Records from a data source:
[Start of Attachment]
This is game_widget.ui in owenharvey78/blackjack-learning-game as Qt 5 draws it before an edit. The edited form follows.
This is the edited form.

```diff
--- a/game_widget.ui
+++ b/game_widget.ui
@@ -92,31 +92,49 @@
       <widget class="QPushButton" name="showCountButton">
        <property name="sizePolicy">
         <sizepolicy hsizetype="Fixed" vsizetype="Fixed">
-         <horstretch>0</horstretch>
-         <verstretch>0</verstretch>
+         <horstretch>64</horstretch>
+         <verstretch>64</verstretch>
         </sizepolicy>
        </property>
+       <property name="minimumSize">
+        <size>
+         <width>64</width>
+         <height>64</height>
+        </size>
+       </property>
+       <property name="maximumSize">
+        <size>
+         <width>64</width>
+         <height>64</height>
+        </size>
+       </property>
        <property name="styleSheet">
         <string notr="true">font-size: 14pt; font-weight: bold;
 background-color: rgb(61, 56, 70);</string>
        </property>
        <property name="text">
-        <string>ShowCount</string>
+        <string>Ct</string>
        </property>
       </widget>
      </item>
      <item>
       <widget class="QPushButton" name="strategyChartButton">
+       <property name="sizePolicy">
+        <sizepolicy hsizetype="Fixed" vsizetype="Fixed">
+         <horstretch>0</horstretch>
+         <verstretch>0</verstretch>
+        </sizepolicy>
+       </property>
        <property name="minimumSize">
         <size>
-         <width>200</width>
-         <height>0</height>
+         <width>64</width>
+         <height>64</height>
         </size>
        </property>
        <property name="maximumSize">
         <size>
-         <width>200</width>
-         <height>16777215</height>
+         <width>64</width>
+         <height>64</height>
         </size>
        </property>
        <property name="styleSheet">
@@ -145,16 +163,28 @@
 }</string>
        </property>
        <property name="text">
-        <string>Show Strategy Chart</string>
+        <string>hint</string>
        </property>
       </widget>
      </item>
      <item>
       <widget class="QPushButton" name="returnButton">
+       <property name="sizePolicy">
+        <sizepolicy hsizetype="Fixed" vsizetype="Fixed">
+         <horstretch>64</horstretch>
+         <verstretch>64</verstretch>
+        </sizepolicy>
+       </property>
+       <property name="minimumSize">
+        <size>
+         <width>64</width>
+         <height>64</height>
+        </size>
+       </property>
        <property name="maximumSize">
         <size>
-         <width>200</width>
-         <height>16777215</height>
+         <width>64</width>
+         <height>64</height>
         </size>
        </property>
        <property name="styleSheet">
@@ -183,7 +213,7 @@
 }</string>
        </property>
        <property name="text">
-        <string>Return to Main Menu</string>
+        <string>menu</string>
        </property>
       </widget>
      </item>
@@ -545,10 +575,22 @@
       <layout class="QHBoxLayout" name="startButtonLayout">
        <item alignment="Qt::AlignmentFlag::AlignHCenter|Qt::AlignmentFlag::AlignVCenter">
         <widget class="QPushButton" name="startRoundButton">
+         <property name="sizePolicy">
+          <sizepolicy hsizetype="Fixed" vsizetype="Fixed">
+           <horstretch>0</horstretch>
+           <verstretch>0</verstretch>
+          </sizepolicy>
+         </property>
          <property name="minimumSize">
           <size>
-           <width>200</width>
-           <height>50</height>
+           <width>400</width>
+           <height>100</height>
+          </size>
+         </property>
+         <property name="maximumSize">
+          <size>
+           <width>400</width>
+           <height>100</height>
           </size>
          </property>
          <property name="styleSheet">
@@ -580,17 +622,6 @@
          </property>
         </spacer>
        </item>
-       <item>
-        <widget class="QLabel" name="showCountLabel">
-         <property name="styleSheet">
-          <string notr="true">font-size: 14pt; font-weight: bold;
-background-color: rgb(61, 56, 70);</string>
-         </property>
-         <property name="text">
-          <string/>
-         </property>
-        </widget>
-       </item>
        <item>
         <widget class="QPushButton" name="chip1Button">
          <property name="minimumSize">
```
[End of Attachment]
[Start of Attachment]
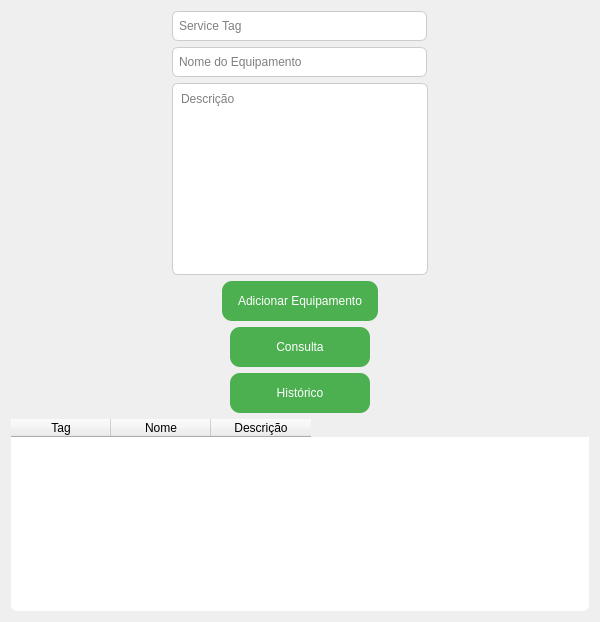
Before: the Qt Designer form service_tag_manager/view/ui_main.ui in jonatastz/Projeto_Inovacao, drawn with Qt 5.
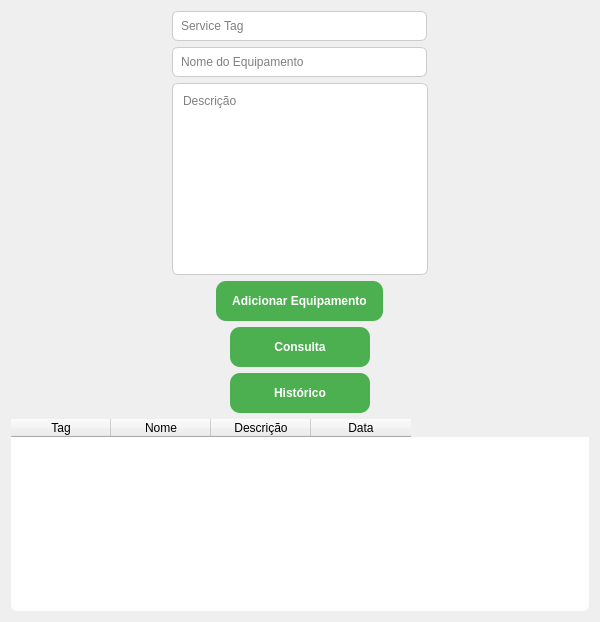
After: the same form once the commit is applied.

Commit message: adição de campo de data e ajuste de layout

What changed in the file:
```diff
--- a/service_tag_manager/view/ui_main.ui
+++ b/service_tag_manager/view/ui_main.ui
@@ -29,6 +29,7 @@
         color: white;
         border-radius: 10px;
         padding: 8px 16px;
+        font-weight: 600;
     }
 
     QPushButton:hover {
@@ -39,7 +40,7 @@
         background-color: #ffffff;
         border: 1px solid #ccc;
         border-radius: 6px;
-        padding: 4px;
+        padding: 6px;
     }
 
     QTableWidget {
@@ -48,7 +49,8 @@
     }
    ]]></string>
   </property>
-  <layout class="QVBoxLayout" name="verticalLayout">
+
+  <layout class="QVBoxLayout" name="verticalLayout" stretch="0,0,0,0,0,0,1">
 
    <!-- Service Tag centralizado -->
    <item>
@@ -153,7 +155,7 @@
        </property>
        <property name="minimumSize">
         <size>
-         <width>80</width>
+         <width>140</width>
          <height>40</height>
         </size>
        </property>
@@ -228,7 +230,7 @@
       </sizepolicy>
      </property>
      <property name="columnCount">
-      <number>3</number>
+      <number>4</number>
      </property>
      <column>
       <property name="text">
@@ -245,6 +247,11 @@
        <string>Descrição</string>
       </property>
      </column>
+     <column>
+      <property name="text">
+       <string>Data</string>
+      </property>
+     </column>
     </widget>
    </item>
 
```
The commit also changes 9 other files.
[End of Attachment]
- Required work -
The reply is to be one number, the count of lines in the records above that contain "QPushButton".

- Output for this task -
6